Why David?

My quick Google search of the blogosphere turned up more than 70 million blogs devoted to depression, 98 million to dogs, and over 102 million to Beyonce.

By contrast, when I sought out blogs devoted to David and to his writings, I was surprised. All I found was a paltry handful. Some of them were strictly academic and others had not been updated in years. Now, I could have found those results discouraging and interpreted them as loud and clear messages that there must be a widespread lack of interest in “things Davidic” in the 21st century, so I might as well toss away the notion of creating a David-focused blog. But I chose to see it as an opportunity.

That, however, is not a sufficient and objective answer to the question “Why David?” This should be: the blogosphere’s lack of attention to David stands in stark contrast to that of the Bible.

Consider these facts:

David’s name appears in Holy Scripture more often than any other name. Far more. In fact, references to David occur more frequently than those to Moses and Abraham combined. This is true whether we base the count on the Hebrew Bible alone or the combined canon of Old and New Testaments, which together comprise the Christian Bible.

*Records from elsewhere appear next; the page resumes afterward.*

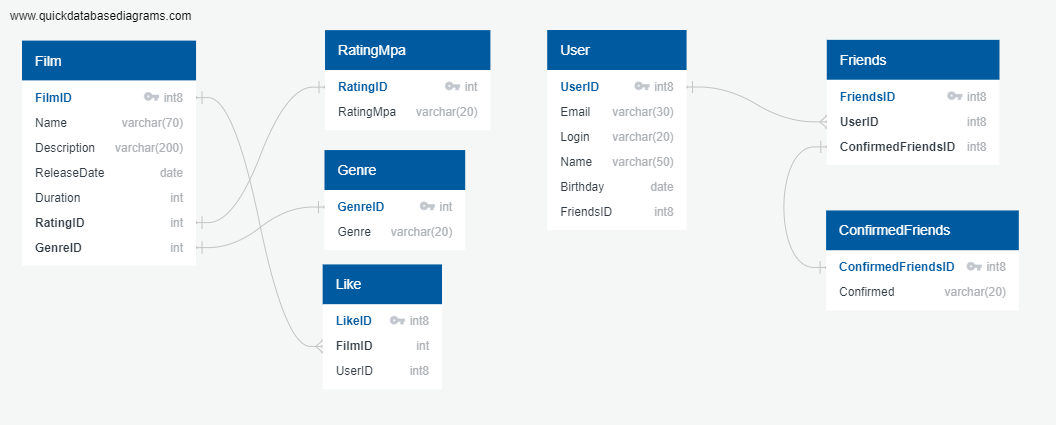
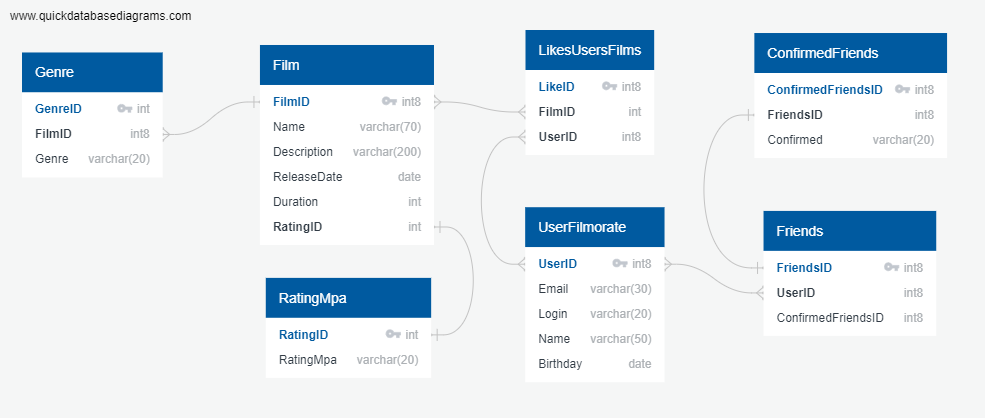
Спринт 10. Попытка 2

diff --git a/README.md b/README.md
@@ -1,17 +1,17 @@
 # java-filmorate
 Template repository for Filmorate project.
 
-QuickDBD-Sprint 10.png
+![Database schema](QuickDBD-Sprint 10.png)
 
 SELECT *
 FROM film AS f
-INNER JOIN ratingmpa AS r ON f.ratingid = r.ratingid
-INNER JOIN genre AS g ON f.genre = g.genre
-INNER JOIN like AS l ON f.filmid = l.filmid
+JOIN ratingmpa AS r ON f.ratingid = r.ratingid
+JOIN genre AS g ON f.filmid = g.filmid
+JOIN likesusersfilms AS l ON f.filmid = l.filmid
 GROUP BY f.filmid;
 
 SELECT *
-FROM user AS u
-INNER JOIN friends AS f ON u.userid = f.userid
-INNER JOIN confirmedfriends AS c ON f.confirmedfriendsid = c.confirmedfriendsid
+FROM userfilmorate AS u
+JOIN friends AS f ON u.userid = f.userid
+JOIN confirmedfriends AS c ON f.friendsid = c.friendsid
 GROUP BY u.userid;
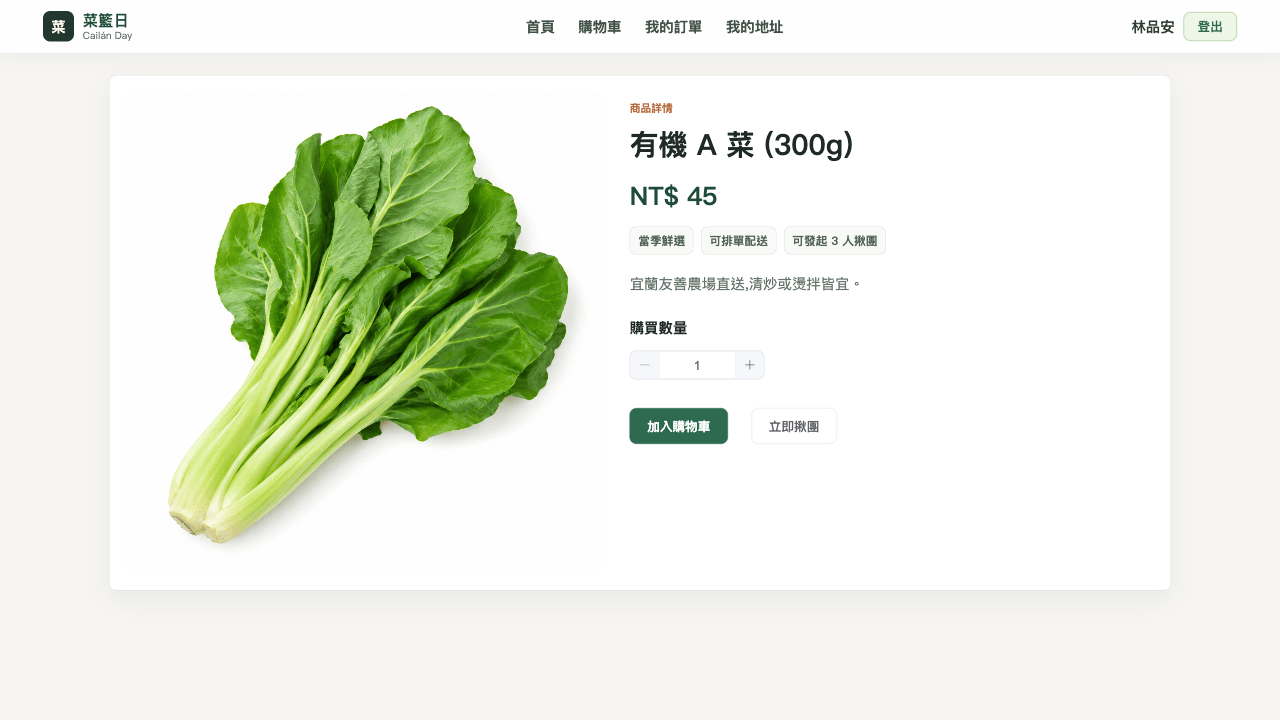
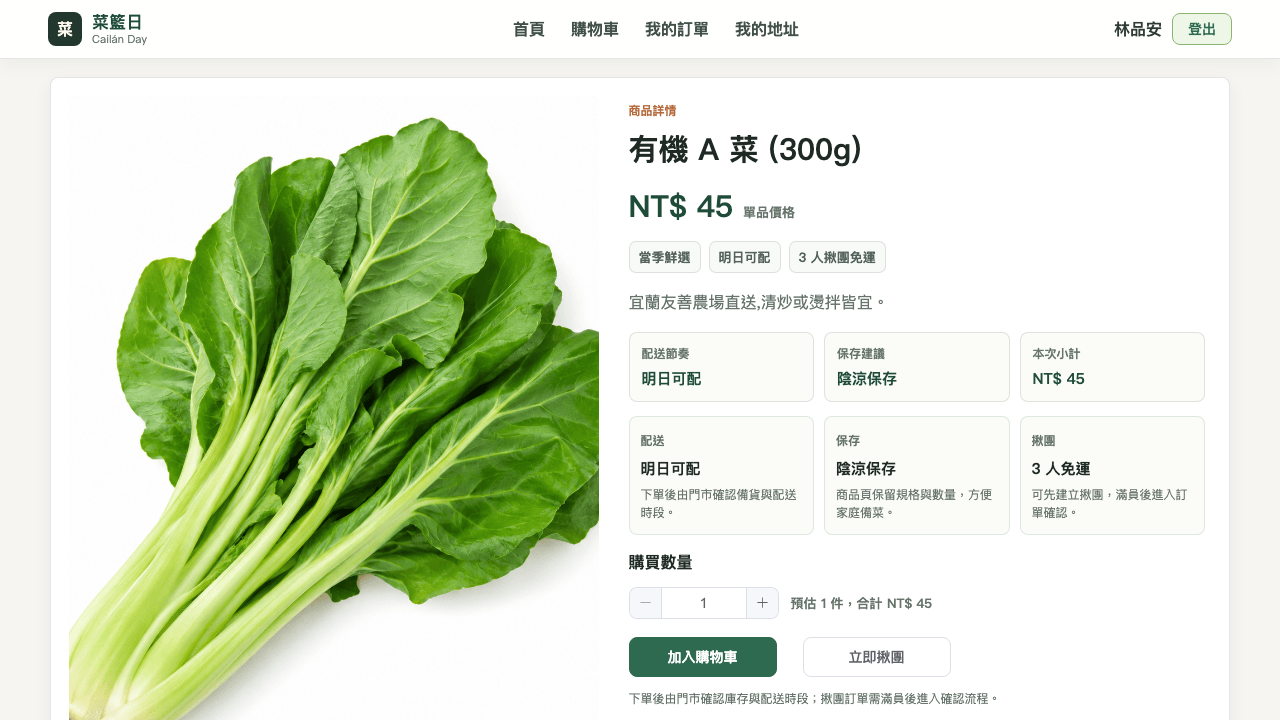
style: refine product detail conversion

diff --git a/frontend-environment/local-fresh-user/src/views/ProductDetailView.vue b/frontend-environment/local-fresh-user/src/views/ProductDetailView.vue
@@ -12,13 +12,31 @@
         <div class="content-panel">
           <p class="eyebrow">商品詳情</p>
           <h1>{{ product.productName }}</h1>
-          <p class="price">NT$ {{ formatPrice(product.price) }}</p>
+          <div class="price-row">
+            <p class="price">NT$ {{ formatPrice(product.price) }}</p>
+            <span>{{ unitLabel }}</span>
+          </div>
           <div class="detail-meta">
             <span>{{ product.categoryName || '當季鮮選' }}</span>
-            <span>可排單配送</span>
-            <span>可發起 3 人揪團</span>
+            <span>{{ deliverySignal }}</span>
+            <span>3 人揪團免運</span>
           </div>
           <p class="description">{{ product.description || '來自在地產區的當季鮮選，適合日常料理與家庭備菜。' }}</p>
+
+          <div class="purchase-summary" aria-label="商品採買摘要">
+            <div>
+              <span>配送節奏</span>
+              <strong>{{ deliverySignal }}</strong>
+            </div>
+            <div>
+              <span>保存建議</span>
+              <strong>{{ storageSignal }}</strong>
+            </div>
+            <div>
+              <span>本次小計</span>
+              <strong>NT$ {{ formatPrice(lineTotal) }}</strong>
+            </div>
+          </div>
 
           <div class="assurance-grid" aria-label="購買與配送資訊">
             <section v-for="item in purchaseAssurance" :key="item.label" class="assurance-item">
@@ -43,16 +61,32 @@
 
           <div class="quantity-panel">
             <h2>購買數量</h2>
-            <el-input-number v-model="quantity" :min="1" :max="99" />
+            <div class="quantity-row">
+              <el-input-number v-model="quantity" :min="1" :max="99" />
+              <span>預估 {{ quantity }} 件，合計 NT$ {{ formatPrice(lineTotal) }}</span>
+            </div>
           </div>
 
           <div class="actions">
             <el-button type="success" size="large" :loading="submittingCart" @click="handleAddToCart">
               加入購物車
             </el-button>
-            <el-button size="large" :loading="groupBuySubmitting" @click="openGroupBuyDialog">
+            <el-button size="large" plain :loading="groupBuySubmitting" @click="openGroupBuyDialog">
               立即揪團
             </el-button>
+          </div>
+
+          <p class="action-note">下單後由門市確認庫存與配送時段；揪團訂單需滿員後進入確認流程。</p>
+
+          <div class="route-panel" aria-label="採買路徑">
+            <div>
+              <strong>一般採買</strong>
+              <span>加入購物車後可與其他商品一起結算。</span>
+            </div>
+            <div>
+              <strong>揪團免運</strong>
+              <span>建立 3 人團，分享連結邀請朋友加入。</span>
+            </div>
           </div>
         </div>
       </div>
@@ -267,24 +301,59 @@ const specOptions = computed(() => {
   }))
 })
 
+const categoryName = computed(() => product.value?.categoryName || '')
+
+const isColdChainProduct = computed(() =>
+  categoryName.value.includes('海鮮') || categoryName.value.includes('肉')
+)
+
+const isChilledProduct = computed(() =>
+  isColdChainProduct.value || categoryName.value.includes('蛋') || categoryName.value.includes('奶')
+)
+
+const deliverySignal = computed(() => {
+  if (isColdChainProduct.value) {
+    return '冷鏈排單'
+  }
+  if (isChilledProduct.value) {
+    return '冷藏配送'
+  }
+  return '明日可配'
+})
+
+const storageSignal = computed(() => {
+  if (isColdChainProduct.value) {
+    return '收到後冷凍'
+  }
+  if (isChilledProduct.value) {
+    return '收到後冷藏'
+  }
+  return '陰涼保存'
+})
+
+const unitLabel = computed(() => {
+  if (!selectedSpec.value) {
+    return '單品價格'
+  }
+  return selectedSpec.value
+})
+
+const lineTotal = computed(() => Number(product.value?.price || 0) * quantity.value)
+
 const purchaseAssurance = computed(() => {
   if (!product.value) {
     return []
   }
 
-  const category = product.value.categoryName || ''
-  const isColdChain = category.includes('海鮮') || category.includes('肉')
-  const isChilled = isColdChain || category.includes('蛋') || category.includes('奶')
-
   return [
     {
       label: '配送',
-      value: isColdChain ? '冷鏈排單' : isChilled ? '冷藏配送' : '明日可配',
+      value: deliverySignal.value,
       caption: '下單後由門市確認備貨與配送時段。'
     },
     {
       label: '保存',
-      value: isColdChain ? '收到後冷凍' : isChilled ? '收到後冷藏' : '陰涼保存',
+      value: storageSignal.value,
       caption: '商品頁保留規格與數量，方便家庭備菜。'
     },
     {
@@ -480,7 +549,7 @@ onMounted(() => {
 .detail-shell {
   max-width: 1180px;
   margin: 0 auto;
-  padding: 24px 0 48px;
+  padding: 18px 0 48px;
 }
 
 .detail-card {
@@ -491,7 +560,7 @@ onMounted(() => {
   border: 1px solid var(--farm-line);
   border-radius: 8px;
   background: var(--farm-surface);
-  box-shadow: 0 10px 28px rgba(28, 39, 32, 0.06);
+  box-shadow: 0 6px 18px rgba(28, 39, 32, 0.055);
 }
 
 .media-panel {
@@ -524,7 +593,7 @@ onMounted(() => {
 }
 
 .content-panel {
-  padding: 10px 6px;
+  padding: 6px 6px 4px;
 }
 
 .eyebrow {
@@ -537,15 +606,29 @@ onMounted(() => {
 h1 {
   margin: 0;
   color: var(--farm-text);
-  font-size: 32px;
+  font-size: 30px;
   line-height: 1.25;
 }
 
+.price-row {
+  display: flex;
+  flex-wrap: wrap;
+  gap: 10px;
+  align-items: baseline;
+  margin-top: 16px;
+}
+
 .price {
-  margin: 18px 0 0;
+  margin: 0;
   color: var(--farm-primary-deep);
-  font-size: 28px;
+  font-size: 30px;
   font-weight: 800;
+}
+
+.price-row span {
+  color: var(--farm-muted);
+  font-size: 13px;
+  font-weight: 750;
 }
 
 .detail-meta {
@@ -566,21 +649,50 @@ h1 {
 }
 
 .description {
-  margin: 18px 0 0;
+  margin: 16px 0 0;
   color: var(--farm-muted);
-  line-height: 1.75;
+  line-height: 1.7;
+}
+
+.purchase-summary {
+  display: grid;
+  grid-template-columns: repeat(3, minmax(0, 1fr));
+  gap: 10px;
+  margin-top: 16px;
+}
+
+.purchase-summary div {
+  min-width: 0;
+  padding: 12px;
+  border: 1px solid var(--farm-line);
+  border-radius: 8px;
+  background: #fbfcf8;
+}
+
+.purchase-summary span {
+  display: block;
+  color: var(--farm-muted);
+  font-size: 12px;
+  font-weight: 760;
+}
+
+.purchase-summary strong {
+  display: block;
+  margin-top: 6px;
+  color: var(--farm-primary-deep);
+  font-size: 15px;
 }
 
 .assurance-grid {
   display: grid;
   grid-template-columns: repeat(3, minmax(0, 1fr));
   gap: 10px;
-  margin-top: 18px;
+  margin-top: 14px;
 }
 
 .assurance-item {
   min-width: 0;
-  padding: 13px;
+  padding: 11px;
   border: 1px solid rgba(47, 111, 78, 0.14);
   border-radius: 8px;
   background: #fbfcf8;
@@ -608,7 +720,7 @@ h1 {
 
 .specs-panel,
 .quantity-panel {
-  margin-top: 24px;
+  margin-top: 16px;
 }
 
 .specs-panel h2,
@@ -619,11 +731,63 @@ h1 {
   font-size: 16px;
 }
 
+.quantity-row {
+  display: flex;
+  flex-wrap: wrap;
+  gap: 12px;
+  align-items: center;
+}
+
+.quantity-row span {
+  color: var(--farm-muted);
+  font-size: 13px;
+  font-weight: 700;
+}
+
+.route-panel {
+  display: grid;
+  grid-template-columns: repeat(2, minmax(0, 1fr));
+  gap: 10px;
+  margin-top: 14px;
+}
+
+.route-panel div {
+  padding: 12px;
+  border: 1px solid rgba(47, 111, 78, 0.12);
+  border-radius: 8px;
+  background: #fbfcf8;
+}
+
+.route-panel strong {
+  display: block;
+  color: var(--farm-text);
+  font-size: 14px;
+}
+
+.route-panel span {
+  display: block;
+  margin-top: 6px;
+  color: var(--farm-muted);
+  font-size: 12px;
+  line-height: 1.5;
+}
+
 .actions {
   display: flex;
   gap: 14px;
-  margin-top: 32px;
+  margin-top: 18px;
   flex-wrap: wrap;
+}
+
+.actions :deep(.el-button--large) {
+  min-width: 148px;
+}
+
+.action-note {
+  margin: 12px 0 0;
+  color: var(--farm-muted);
+  font-size: 12px;
+  line-height: 1.6;
 }
 
 .dialog-body {
@@ -743,6 +907,11 @@ h1 {
   h1 {
     font-size: 28px;
   }
+
+  .purchase-summary,
+  .route-panel {
+    grid-template-columns: 1fr;
+  }
 }
 
 @media (max-width: 560px) {
@@ -751,6 +920,10 @@ h1 {
   }
 
   .assurance-grid {
+    grid-template-columns: 1fr;
+  }
+
+  .purchase-summary {
     grid-template-columns: 1fr;
   }
 

diff --git a/README.en.md b/README.en.md
@@ -40,9 +40,9 @@ The catalog combines category navigation, sorting, price filters, product metada
 
 ![Product List](docs/screenshots/02-product-list.png)
 
-### 3. Product Detail — Two Checkout Paths
+### 3. Product Detail — Product Decision and Dual Purchase Paths
 
-Either "Add to Cart" for batch checkout, or "Start Group Buy" to launch a 3-person free-shipping group.
+Price, delivery timing, storage guidance, subtotal, quantity, and the "Add to Cart / Start Group Buy" actions are visible in the first viewport, clearly separating standard checkout from 3-person free-shipping group buy.
 
 ![Product Detail](docs/screenshots/03-product-detail.png)
 

diff --git a/README.md b/README.md
@@ -41,9 +41,9 @@
 
 ![商品列表](docs/screenshots/02-product-list.png)
 
-### 3. 商品詳情 — 購物車與揪團雙路徑
+### 3. 商品詳情 — 商品決策與雙購買路徑
 
-可選「加入購物車」累積後一次結算,或「立即揪團」直接發起 3 人成團免運。
+價格、配送節奏、保存建議、小計、數量與「加入購物車 / 立即揪團」集中在首屏，讓一般採買與 3 人揪團免運路徑清楚分流。
 
 ![商品詳情](docs/screenshots/03-product-detail.png)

Two entire books of the Hebrew Bible (Old Testament), 1 and 2 Samuel, are devoted to the life of David. The renowned translator and Hebrew scholar Robert Alter titled his recent translation and commentary of those books The David Story.

Of greater importance than the repetition of his name in scripture are the words used to describe David. Particularly the words of the prophet Samuel to Saul, as he informed him that David would be Israel’s new King (1 Samuel 13:14): “The Lord has already sought out for Himself a man after His own heart and the Lord has appointed him prince to his people…” (Alter).

Ironically, it is also the lack of biblical repetition of the phrase “a man after His own heart” that establishes its, and David’s, significance. That string of words, that specific description, is unique in scripture. Yes, the simple fact that God describes David that way should be enough to rivet our attention. But realizing those very words are reserved for David and David alone has the impact of adding an exclamation point. Pay careful attention, the text is telling us. And the early believers did. The designation spoken through the prophet in the Old Testament is repeated once more in the New Testament in Acts 13:22: “And when He had removed him [Saul], He raised up David to be their King, of whom He testified and said, ‘I have found in David the son of Jesse a man after My heart, who will do all My will.” (ESV)

Going back to how often David’s name appears in scripture, I should point out that 24 of the 1078 times it occurs it is part of the phrase “Son of David” and 16 of those references appear in the Gospels (principally Matthew, written for a Jewish audience). While that Son of David, the good Jewish boy, the fully God and fully man Savior and Redeemer of the world walked this earth, he prayed and studied and learned from the faith and life and words of his forefather. Jesus knew that those ancestral psalms were God-breathed and that some of them were prophetic and referred to Him. They were among the last words He spoke from the cross.

That is “Why David.”